What’s notable is that gameplay and the objectives in the Aftermath are often very different from the gameplay and experience during the Turn, as the raison d’etre of the game has changed, either because you already know the end to the story, or because you are playing more for diversity than for novelty. Linking back to Nolan’s Prestige, the Aftermath was what happened after we found out the identity of the man who had adopted the magician’s daughter. The Aftermath itself is an entity unique to games, where all other forms of media would effectively shut down, games continue in their aftermath mode. Nier:Automata plays with the Aftermath concept by having the game mode change after each complete playthrough (for the first 3-4 playthroughs) till the final 'true/ultimate ending' at which point you'll have seen the credits maybe four times. The aftermath often lacks the tension and buildup of the Turn, but in other regards is like a perpetual Turn environment, with there being no new climax/crescendo. At this point, it's often better to start a new game to get back into the structured part of the experience. Aftermaths are often grindy, requiring increasing levels of inputs to progress (e.g. Metal Gear Solid V's last few weapon upgrades which offer a measly 5-10% improvement in your gear's performance cost more than the cost of every gear upgrade till that point). The grind is taken as a proxy for a rise in tension, leading to a climax of buying the upgrade. In my opinion, this is fairly unsatisfying as an experience, but to each their own.
To summarize, building stories with tension and experience as the building blocks can lead to interesting outcomes.
I know you wanted me to give some sort of feedback, but I'm not sure what exactly I'm supposed to be giving you feedback on.

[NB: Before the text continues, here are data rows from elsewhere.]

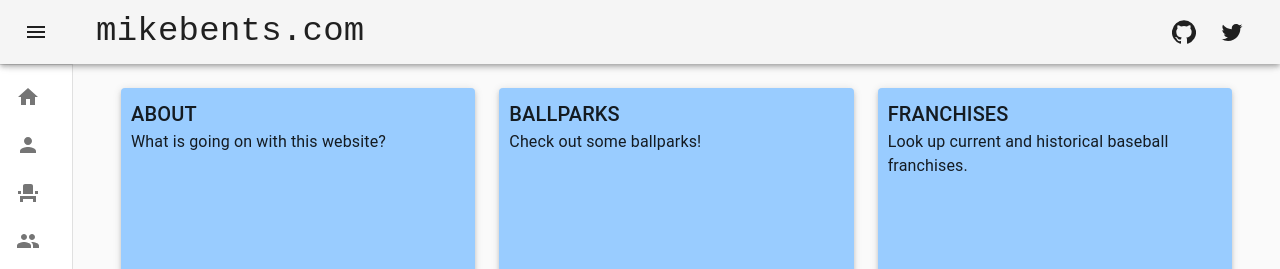
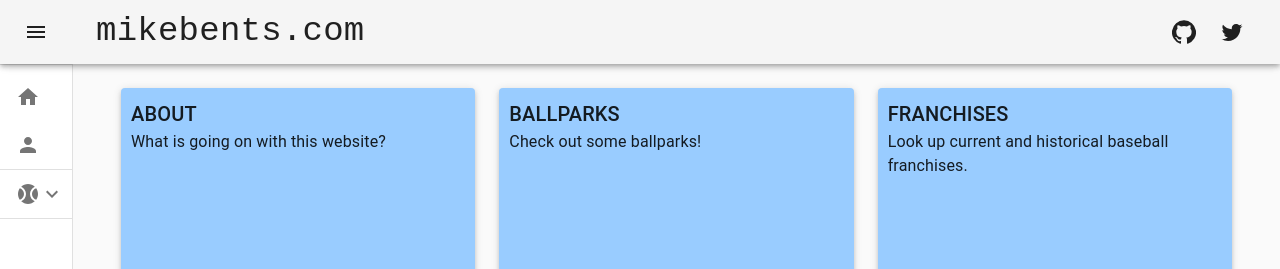
Before and after one commit to mbents/mbents.github.io, a React (Create React App) app: page /schedules in a window 1280 px wide. Shown: the top 269 px of the page. Built offline with nearby package versions, Linux system fonts and the light colour scheme.

Commit message:
group baseball-related nav menu items under one category

```diff
--- a/src/App.tsx
+++ b/src/App.tsx
@@ -1,4 +1,4 @@
-import { AppBar, Badge, Container, CssBaseline, Divider, Drawer, IconButton, List, ListItem, ListItemText, makeStyles, Toolbar, Typography, useTheme } from '@material-ui/core'
+import { AppBar, Badge, Collapse, Container, CssBaseline, Divider, Drawer, IconButton, List, ListItem, ListItemText, makeStyles, Toolbar, Typography, useTheme } from '@material-ui/core'
 import { Switch, Route, Link, HashRouter } from 'react-router-dom'
 import React, { useState } from 'react'
 import './App.css'
@@ -14,6 +14,9 @@ import PersonIcon from '@material-ui/icons/Person'
 import GitHubIcon from '@material-ui/icons/GitHub'
 import TwitterIcon from '@material-ui/icons/Twitter'
 import CalendarTodayIcon from '@material-ui/icons/CalendarToday'
+import SportsBaseballIcon from '@material-ui/icons/SportsBaseball'
+import ExpandMore from '@material-ui/icons/ExpandMore'
+import ExpandLess from '@material-ui/icons/ExpandLess'
 import Home from './components/Home'
 import Ballparks from './components/Ballparks'
 import Franchises from './components/Franchises'
@@ -105,6 +108,7 @@ function App() {
   const classes = useStyles()
   const theme = useTheme()
   const [open, setOpen] = useState(false)
+  const [showBaseball, setShowBaseball] = useState(false)
 
   const handleDrawerOpen = () => {
     setOpen(true)
@@ -112,6 +116,10 @@ function App() {
 
   const handleDrawerClose = () => {
     setOpen(false)
+  }
+
+  const handleClick = () => {
+    setShowBaseball(!showBaseball)
   }
 
   return (
@@ -183,6 +191,15 @@ function App() {
               <ListItemIcon><PersonIcon /></ListItemIcon>
               <ListItemText primary="About" />
             </ListItem>
+            <Divider />
+            <ListItem button key="baseball" onClick={handleClick}>
+              <ListItemIcon>
+                <SportsBaseballIcon />
+                {showBaseball ? <ExpandLess /> : <ExpandMore />}
+              </ListItemIcon>
+              <ListItemText primary="Baseball stuff" />
+            </ListItem>
+            <Collapse in={showBaseball} timeout="auto" unmountOnExit>
               <ListItem button key="ballparks" component={Link} to="/ballparks">
                 <ListItemIcon><EventSeatIcon /></ListItemIcon>
                 <ListItemText primary="Ballparks" />
@@ -195,6 +212,8 @@ function App() {
                 <ListItemIcon><CalendarTodayIcon /></ListItemIcon>
                 <ListItemText primary="Schedules" />
               </ListItem>
+            </Collapse>
+            <Divider />
           </List>
         </Drawer>
         <main className={classes.content}>
```
Lines whose indentation alone changed are shown as unchanged.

Sounds like you've got a system that works for you and I already explained in another post how I go about my story structure so I don't think there's much more to add.
I felt a little like Captain Picard when the Enterprise encountered the Tamarians in the "Darmok" episode.
IAP and Stryker at Cystia, when the thread fell.
I suppose this kind of relates to story structure, so, @EndMaster how many words do you average on each page? Or if you don't know, how many words would you guess?
I really wouldn't know where to guess. I never really keep track of how many words I'm writing, so much as I'm keeping track of how many story passages I'm writing and how many pages it is taking.
When I first started doing it, it probably was about two full Microsoft Word pages.
Then my estimate for a single passage for awhile was about four full pages on Word.
Nowadays it's more like six full pages on Word per passage and I'm trying hard to not let it creep to eight.